We’ve just received the results from a survey carried out by feedback forum Feefo. Not surprising, its main findings say that consumers are less likely to trust an online company they have never heard of. It found that more than half of online shoppers are “more likely to buy from websites carrying independent product (53%) and service (51%) reviews from past customers”. Fair enough.
However, one of the findings struck me as erroneous: “Even when purchasing from legitimate websites, one in eight people (13%) has experienced problems ranging from goods being faulty or not turning up at all, to being unable to return items or get a refund.”
First, I don’t think that statistic should be used to demonise online shopping. When shopping in general, how many of us have taken something we bought on the high street back to the store because it was faulty? How many have had problems returning items in-store? Or, regardless of channel, have had a bad experience with a customer service rep?

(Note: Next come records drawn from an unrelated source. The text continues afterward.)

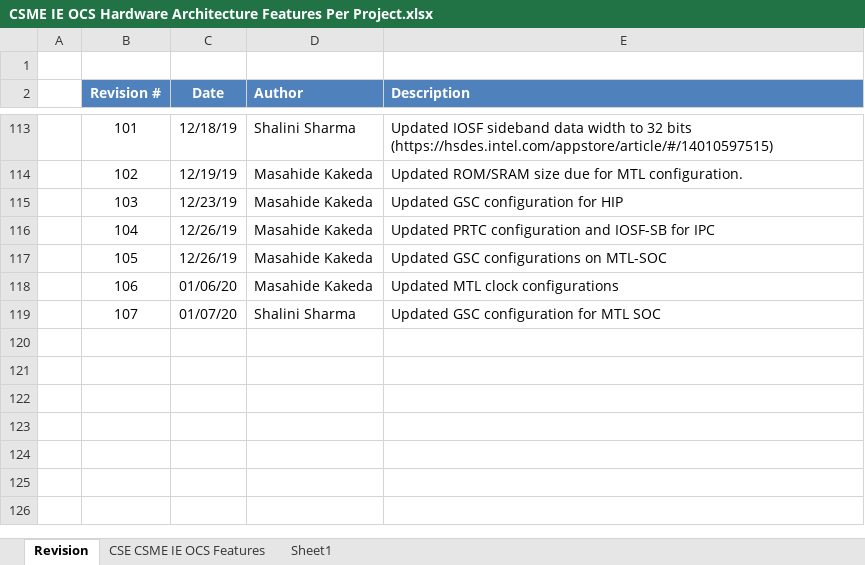
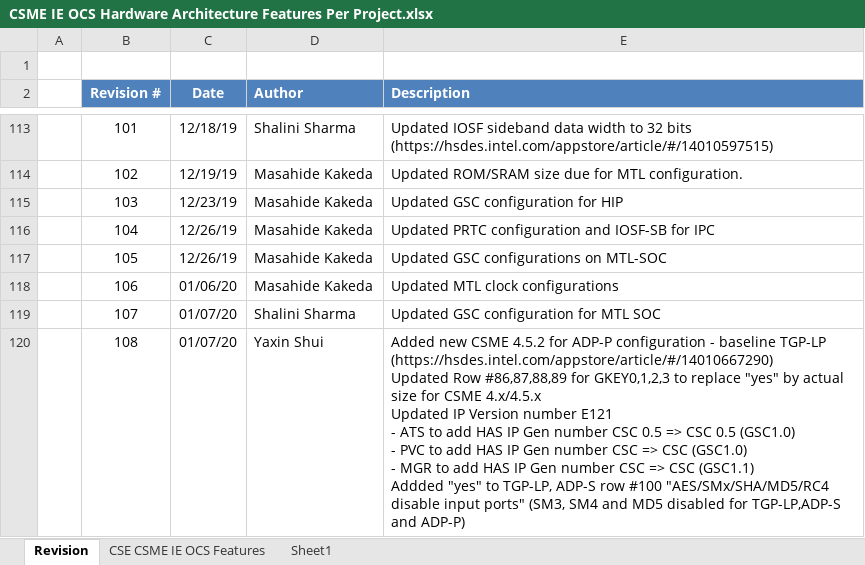
Before and after one commit to jason-ytsao/exp_submodule, an Excel workbook: ArchSpecs/Working/CSME IE OCS Hardware Architecture Features Per Project.xlsx, sheet Revision, drawn as a sheet; only a part is shown, gaps mark what is left out; values as stored, in another font and other column widths than the file's, no borders; ↵ is a line break in a cell; the diff names each change by its address in the sheet, - before the commit and + after, or states it on an @@ line.

Commit message:
108 Added new CSME 4.5.2 for ADP-P configuration - baseline TGP-LP (https://hsdes.intel.com/appstore/article/#/14010667290) Updated Row #86,87,88,89 for GKEY0,1,2,3 to replace "yes" by actual size for CSME 4.x/4.5.x Updated IP Version number E121        - ATS to add HAS IP Gen number CSC 0.5 => CSC 0.5 (GSC1.0)        - PVC to add HAS IP Gen number CSC => CSC (GSC1.0)        - MGR to add HAS IP Gen number CSC => CSC (GSC1.1) Addded  "yes" to TGP-LP, ADP-S row #100 "AES/SMx/SHA/MD5/RC4 disable input ports" (SM3, SM4 and MD5 disabled for TGP-LP,ADP-S and ADP-P)
[git-p4: depot-paths = "//depot/projects/coe/CSME/": change = 781739]

```diff
--- a/ArchSpecs/Working/CSME IE OCS Hardware Architecture Features Per Project.xlsx (sheet Revision)
+++ b/ArchSpecs/Working/CSME IE OCS Hardware Architecture Features Per Project.xlsx (sheet Revision)
+row 120:  | 108 | 01/07/20 | Yaxin Shui | Added new CSME 4.5.2 for ADP-P configuration - baseline TGP-LP ↵ (https://hsdes.intel.com/appstore/article/#/14010667290) ↵ Updated Row #86,87,88,89 for GKEY0,1,2,3 to replace "yes" by actual size for CSME 4.x/4.5.x ↵ Updated IP Version number E121 ↵ - ATS to add HAS IP Gen number CSC 0.5 => CSC 0.5 (GSC1.0) ↵ - PVC to add HAS IP Gen number CSC => CSC (GSC1.0) ↵ - MGR to add HAS IP Gen number CSC => CSC (GSC1.1) ↵ Addded "yes" to TGP-LP, ADP-S row #100 "AES/SMx/SHA/MD5/RC4 disable input ports" (SM3, SM4 and MD5 disabled for TGP-LP,ADP-S and ADP-P)
```
Also changed, not shown: sheet CSE CSME IE OCS Features.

Second, one in eight seems very low… I had to return a top recently because the seam was torn. A straw poll of my colleagues reveals a similar picture. We’ve all had to return or query an order at one point or another. And surely it depends on how frequently a consumer transacts online as to how likely he is to experience problems. I have been shopping online regularly for 10 years (first-ever purchase from Amazon, 1999), so I am much more “at risk” of encountering a problem than someone who makes one or two purchases a year.
So what is Feefo trying to say? If it’s saying that transacting online is comparatively safer or less hassle than shopping on the high street, I’ll buy into that. Otherwise, I am not quite sure how it wants me to read that…--MT